SHAPING up as the highlight at IWC Schaffhausen’s hangar in the upcoming Salon International de la Haute Horlogerie (SIHH), to take place in Geneva on January 14-17, 2019, are pieces with which the Swiss brand had taken some of its initial flights — pilot’s watches. So set to be presented at the show are the new Spitfire and Top Gun lines, as well as special editions of Le Petit Prince.
To tease the release of the new watches, IWC has revealed four models, namely the Pilot’s Watch Timezoner Spitfire Edition “The Longest Flight” and Pilot’s Watch Chronograph Spitfire; Pilot’s Watch Double Chronograph Top Gun Ceratanium; and Big Pilot’s Watch Constant-Force Tourbillon Edition Le Petit Prince.
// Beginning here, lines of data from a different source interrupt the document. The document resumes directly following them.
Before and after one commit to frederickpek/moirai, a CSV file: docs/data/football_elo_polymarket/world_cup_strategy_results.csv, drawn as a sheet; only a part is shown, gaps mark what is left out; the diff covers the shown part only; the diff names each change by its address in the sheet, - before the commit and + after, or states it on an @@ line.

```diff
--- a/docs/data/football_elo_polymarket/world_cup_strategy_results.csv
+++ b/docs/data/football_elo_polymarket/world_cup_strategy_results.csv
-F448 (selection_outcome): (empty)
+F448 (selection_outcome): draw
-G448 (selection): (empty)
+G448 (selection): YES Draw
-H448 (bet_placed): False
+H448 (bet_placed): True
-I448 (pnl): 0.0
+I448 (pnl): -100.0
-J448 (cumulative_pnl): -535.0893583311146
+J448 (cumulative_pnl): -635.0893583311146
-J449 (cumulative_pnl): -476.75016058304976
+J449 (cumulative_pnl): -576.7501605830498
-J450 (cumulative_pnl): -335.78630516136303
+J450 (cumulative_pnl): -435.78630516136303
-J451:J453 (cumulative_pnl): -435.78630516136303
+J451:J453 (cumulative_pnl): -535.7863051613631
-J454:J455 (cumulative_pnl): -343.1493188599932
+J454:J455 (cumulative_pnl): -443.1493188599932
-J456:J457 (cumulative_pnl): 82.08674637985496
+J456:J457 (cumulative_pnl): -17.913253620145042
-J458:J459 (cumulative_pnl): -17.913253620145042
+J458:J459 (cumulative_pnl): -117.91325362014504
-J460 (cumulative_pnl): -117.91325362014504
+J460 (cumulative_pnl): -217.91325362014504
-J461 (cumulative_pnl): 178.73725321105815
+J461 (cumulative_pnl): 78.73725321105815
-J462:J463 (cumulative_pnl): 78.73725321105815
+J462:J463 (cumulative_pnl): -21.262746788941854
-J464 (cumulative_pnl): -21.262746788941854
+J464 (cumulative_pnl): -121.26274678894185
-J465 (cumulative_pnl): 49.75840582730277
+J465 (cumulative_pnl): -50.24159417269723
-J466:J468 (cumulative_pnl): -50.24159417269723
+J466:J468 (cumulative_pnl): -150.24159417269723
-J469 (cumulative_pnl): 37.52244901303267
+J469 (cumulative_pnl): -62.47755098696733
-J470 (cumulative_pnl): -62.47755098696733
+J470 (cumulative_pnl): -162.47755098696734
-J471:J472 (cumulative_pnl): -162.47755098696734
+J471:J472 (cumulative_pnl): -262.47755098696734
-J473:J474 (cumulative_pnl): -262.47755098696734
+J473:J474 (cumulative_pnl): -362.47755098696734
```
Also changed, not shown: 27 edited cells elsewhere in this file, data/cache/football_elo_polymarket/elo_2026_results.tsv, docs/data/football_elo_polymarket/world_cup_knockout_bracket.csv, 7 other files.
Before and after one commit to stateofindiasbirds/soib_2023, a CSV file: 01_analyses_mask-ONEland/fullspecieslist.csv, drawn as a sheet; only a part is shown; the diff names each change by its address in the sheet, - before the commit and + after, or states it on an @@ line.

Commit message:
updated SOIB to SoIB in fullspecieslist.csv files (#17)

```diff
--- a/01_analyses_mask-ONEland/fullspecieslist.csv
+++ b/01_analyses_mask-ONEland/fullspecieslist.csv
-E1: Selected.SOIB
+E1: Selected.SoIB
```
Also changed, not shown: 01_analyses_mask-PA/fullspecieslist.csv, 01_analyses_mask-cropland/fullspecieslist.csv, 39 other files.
Defining the Spitfire pair — as it is for the rest of the upcoming Spitfire squadron — is its use of in-house movements. The Timezoner Spitfire (we’ll call it as such for brevity) holds the distinction of being the first IWC to have the brand’s Timezoner world time complication get spun by an automatic movement. The new cal. 82760 allows switching to a different time zone by rotating the watch’s bezel, with the 24-hour display and the date adjusting at the same time. Wound by the Pellaton system and kitted with ceramic components, this 28,800vph, 60-hour power reserve calibre resides beneath a generous 46-millimeter steel case whose black dial is marked by retro elements that are instantly identifiable as IWC’s. A green textile strap ties the watch further to the brand’s — and the Spitfire plane’s — aesthetics.
The Timezoner Spitfire is limited to only 250 pieces.
The Pilot’s Watch Chronograph Spitfire is another vintage-y affair, thanks mostly to its 41-millimeter bronze case wrapping over a green dial with gold-plated hands — yes, it is pretty. But the more significant development is that the watch debuts a movement from IWC’s cal. 69000 series into the Pilot’s Watch collection. The cal. 69380 is a column wheel chronograph ticker that has an automatic, bi-directional pawl-winding system, spins at 28,800vph and has a power reserve of 46 hours.
In its latest guise, the Top Gun piece — produced by IWC in one form or another since 2007 — gets not a matte black ceramic case, but rather one made from a matte black ceramic-and-titanium composite called Ceratanium. The material is pitched to be as light and unbreakable as titanium while also as scratch-resistant as ceramic. Beating within this 44-millimeter Ceratanium case, secured to the wrist by a rubber strap inlaid with textile, is the in-house cal. 79230. This automatic movement is a double chronograph with an integrated split-second hand (handy for timing short intervals), is cocooned by a soft-iron core to protect against magnetic fields, spins at 28,800vph and can store power good enough for 44 hours.
The latest development in IWC’s collaboration with the kin of French aviator and author Antoine de Saint-Exupéry — their link stretches back to 2005 — will be the introduction in SIHH of new Le Petit Prince models. Heralding the watches’ arrival is the Big Pilot’s Watch Constant-Force Tourbillon Edition Le Petit Prince (this time, we’ll curtly refer to it as the tourbillon Le Petit Prince), a genuine piece of haute horlogerie limited to just 10 examples. It is also the first in IWC’s Pilot’s Watch collect to get a constant-force tourbillon, an innovation of the brand that is said to constantly re-tension the balance spring. Combining this with the gravity-defying capability of a tourbillon means better timekeeping.
The in-house cal. 94895 into which this constant-force tourbillon also features a perpetual moonphase display, which is computed to lose only a day in 577.5 years. Two barrels ensure this 18,800vph movement has enough power for 96 hours.
Another IWC-first for the tourbillon Le Petit Prince is its use of an 18-carat hard, red-gold case (sized 46.2 millimeters across), which is expected to be up to 10 times more wear-resistant than conventional red gold.
Incidentally, both Spitfire models, along with the Top Gun Ceratanium and the tourbillon Le Petit Prince, were unveiled at the Goodwood estate in England. IWC and Goodwood Aviation have been partners for several years now, and the former’s aerodrome is the site of the world’s first official Spitfire flying academy. The place is also where the debut round-the-world flight in a Spitfire, dubbed the “Silver Spitfire – The Longest Flight” project, in which IWC is the main sponsor, will take off.
Clearly, IWC picked a suitable venue in which to announce the new Pilot’s Watch pieces prior to boarding their SIHH flight.